reserve officers' training corps (rotc)
The third president of Boston College established military drill for all students in 1870 as a form of exercise. A sergeant in the regular army initially provided the instruction. The rifles were provided by the state, as there was no contractual agreement between Boston College and the War Department.
In 1918, the War Department inaugurated the Student Army Training Corps (SATC) to provide for the needs of the Armed Services for highly trained men as officers, chemists, engineers, doctors, and administrators. Following the war, Boston College applied for a voluntary ROTC unit, which began in February 1919 with 137 students. The program went into decline between the wars.
Army ROTC was instituted at Boston College in July 1947 under Colonel James M. Lewis. Boston College was originally branch affiliated with the Field Artillery. By 1950, there were 438 cadets in the program. In 1959, the program commissioned 159 cadets—the largest number in a single year--and in the 1960s, the program enjoyed an enrollment of over 1200 Cadets and became known as the Boston College ROTC Brigade. The Lewis Drill Team also performed in local and regional parades as a “goodwill emissary of the university.”

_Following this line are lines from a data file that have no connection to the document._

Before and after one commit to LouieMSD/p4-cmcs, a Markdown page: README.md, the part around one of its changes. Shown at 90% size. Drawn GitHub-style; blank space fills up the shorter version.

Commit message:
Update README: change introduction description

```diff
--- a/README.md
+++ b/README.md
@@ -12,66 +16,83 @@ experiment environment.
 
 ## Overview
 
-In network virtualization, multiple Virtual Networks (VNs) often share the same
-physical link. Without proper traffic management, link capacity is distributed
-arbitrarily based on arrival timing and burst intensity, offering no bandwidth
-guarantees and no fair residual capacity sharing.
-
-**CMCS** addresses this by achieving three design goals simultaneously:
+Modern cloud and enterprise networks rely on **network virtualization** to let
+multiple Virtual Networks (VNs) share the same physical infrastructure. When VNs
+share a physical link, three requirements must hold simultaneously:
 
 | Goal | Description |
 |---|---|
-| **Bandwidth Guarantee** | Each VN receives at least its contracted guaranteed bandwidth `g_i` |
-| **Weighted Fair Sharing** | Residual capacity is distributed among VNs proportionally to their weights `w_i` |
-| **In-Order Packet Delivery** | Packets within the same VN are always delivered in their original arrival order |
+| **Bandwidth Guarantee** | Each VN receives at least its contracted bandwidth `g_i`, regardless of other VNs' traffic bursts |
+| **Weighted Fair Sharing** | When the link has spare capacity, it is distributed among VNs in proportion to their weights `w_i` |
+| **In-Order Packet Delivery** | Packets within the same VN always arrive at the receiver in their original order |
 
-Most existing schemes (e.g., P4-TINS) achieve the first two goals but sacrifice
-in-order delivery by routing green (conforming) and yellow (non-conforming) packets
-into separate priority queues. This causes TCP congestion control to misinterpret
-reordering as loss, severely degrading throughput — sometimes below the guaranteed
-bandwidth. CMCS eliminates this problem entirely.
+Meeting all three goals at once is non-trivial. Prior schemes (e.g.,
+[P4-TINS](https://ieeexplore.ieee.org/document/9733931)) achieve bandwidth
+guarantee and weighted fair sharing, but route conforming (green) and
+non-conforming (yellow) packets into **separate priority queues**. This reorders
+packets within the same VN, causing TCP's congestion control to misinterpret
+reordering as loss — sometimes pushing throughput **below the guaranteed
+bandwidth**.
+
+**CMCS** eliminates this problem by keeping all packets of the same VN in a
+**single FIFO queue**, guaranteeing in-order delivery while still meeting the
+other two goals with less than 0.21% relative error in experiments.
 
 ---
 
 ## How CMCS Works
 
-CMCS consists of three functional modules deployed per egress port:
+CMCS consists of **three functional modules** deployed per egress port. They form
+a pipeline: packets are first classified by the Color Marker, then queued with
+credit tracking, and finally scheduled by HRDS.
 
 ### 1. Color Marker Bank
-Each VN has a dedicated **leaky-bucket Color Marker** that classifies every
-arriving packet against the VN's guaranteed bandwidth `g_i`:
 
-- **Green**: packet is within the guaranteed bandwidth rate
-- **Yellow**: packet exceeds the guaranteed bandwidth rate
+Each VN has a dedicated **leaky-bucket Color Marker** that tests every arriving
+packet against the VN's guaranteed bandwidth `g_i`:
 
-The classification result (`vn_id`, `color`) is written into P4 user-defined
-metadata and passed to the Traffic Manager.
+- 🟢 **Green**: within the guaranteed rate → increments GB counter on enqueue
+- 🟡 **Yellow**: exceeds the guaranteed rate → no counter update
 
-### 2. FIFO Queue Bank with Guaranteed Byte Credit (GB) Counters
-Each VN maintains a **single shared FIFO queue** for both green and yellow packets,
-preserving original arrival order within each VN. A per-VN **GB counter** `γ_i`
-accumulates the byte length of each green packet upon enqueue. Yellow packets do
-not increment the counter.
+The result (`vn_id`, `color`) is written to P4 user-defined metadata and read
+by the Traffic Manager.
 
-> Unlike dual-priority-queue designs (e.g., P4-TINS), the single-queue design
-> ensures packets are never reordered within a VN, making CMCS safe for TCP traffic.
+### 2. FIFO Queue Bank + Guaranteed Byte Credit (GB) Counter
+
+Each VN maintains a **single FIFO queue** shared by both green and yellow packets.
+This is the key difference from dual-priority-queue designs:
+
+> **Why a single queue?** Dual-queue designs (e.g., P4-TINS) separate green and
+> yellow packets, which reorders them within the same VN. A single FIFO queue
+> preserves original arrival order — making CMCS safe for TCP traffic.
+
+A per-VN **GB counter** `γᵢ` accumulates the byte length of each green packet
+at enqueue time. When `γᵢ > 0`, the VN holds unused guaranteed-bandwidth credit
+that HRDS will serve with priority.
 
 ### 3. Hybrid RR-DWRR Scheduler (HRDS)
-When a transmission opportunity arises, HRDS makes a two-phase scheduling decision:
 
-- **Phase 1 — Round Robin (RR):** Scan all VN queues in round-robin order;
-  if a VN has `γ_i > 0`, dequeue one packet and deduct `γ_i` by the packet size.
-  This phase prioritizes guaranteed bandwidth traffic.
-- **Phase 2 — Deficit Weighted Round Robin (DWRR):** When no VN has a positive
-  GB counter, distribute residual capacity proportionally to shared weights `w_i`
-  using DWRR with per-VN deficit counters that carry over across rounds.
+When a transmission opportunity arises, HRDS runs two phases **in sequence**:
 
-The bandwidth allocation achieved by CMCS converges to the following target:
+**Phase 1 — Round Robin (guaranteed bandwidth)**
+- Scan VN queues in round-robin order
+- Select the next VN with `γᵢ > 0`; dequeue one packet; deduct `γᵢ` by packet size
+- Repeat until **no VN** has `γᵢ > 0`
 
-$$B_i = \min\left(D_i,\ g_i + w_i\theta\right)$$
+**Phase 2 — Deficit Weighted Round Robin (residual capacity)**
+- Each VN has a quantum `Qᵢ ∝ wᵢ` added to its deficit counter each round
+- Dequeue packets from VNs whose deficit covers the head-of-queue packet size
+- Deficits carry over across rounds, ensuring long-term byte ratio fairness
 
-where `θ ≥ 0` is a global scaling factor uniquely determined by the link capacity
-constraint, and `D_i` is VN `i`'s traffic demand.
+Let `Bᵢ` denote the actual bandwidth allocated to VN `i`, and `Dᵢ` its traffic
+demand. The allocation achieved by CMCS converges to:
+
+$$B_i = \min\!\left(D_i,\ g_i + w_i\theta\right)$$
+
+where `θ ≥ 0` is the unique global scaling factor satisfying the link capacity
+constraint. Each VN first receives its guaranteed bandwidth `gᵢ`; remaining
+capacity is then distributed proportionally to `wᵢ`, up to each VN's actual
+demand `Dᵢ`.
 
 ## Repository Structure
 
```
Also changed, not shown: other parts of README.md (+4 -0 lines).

On December 10, 1969, in the face of growing dissent toward the Vietnam War, the University Academic Senate voted to reduce ROTC to the status of an extracurricular activity. On October 2, 1970, the Board of Directors voted to sever Boston College’s ties to ROTC. In the 1970 Sub Turri, the entry next to the photo below reads: “the rather odd position of ROTC between university standards and army regulations has always been a precarious one.”
On September 11, 1984, a cross-enrollment agreement between Boston College and Northeastern University re-established the program at the school. Since the inception of the program, more than 1,700 officers have received their commissions from the Boston College Army ROTC program.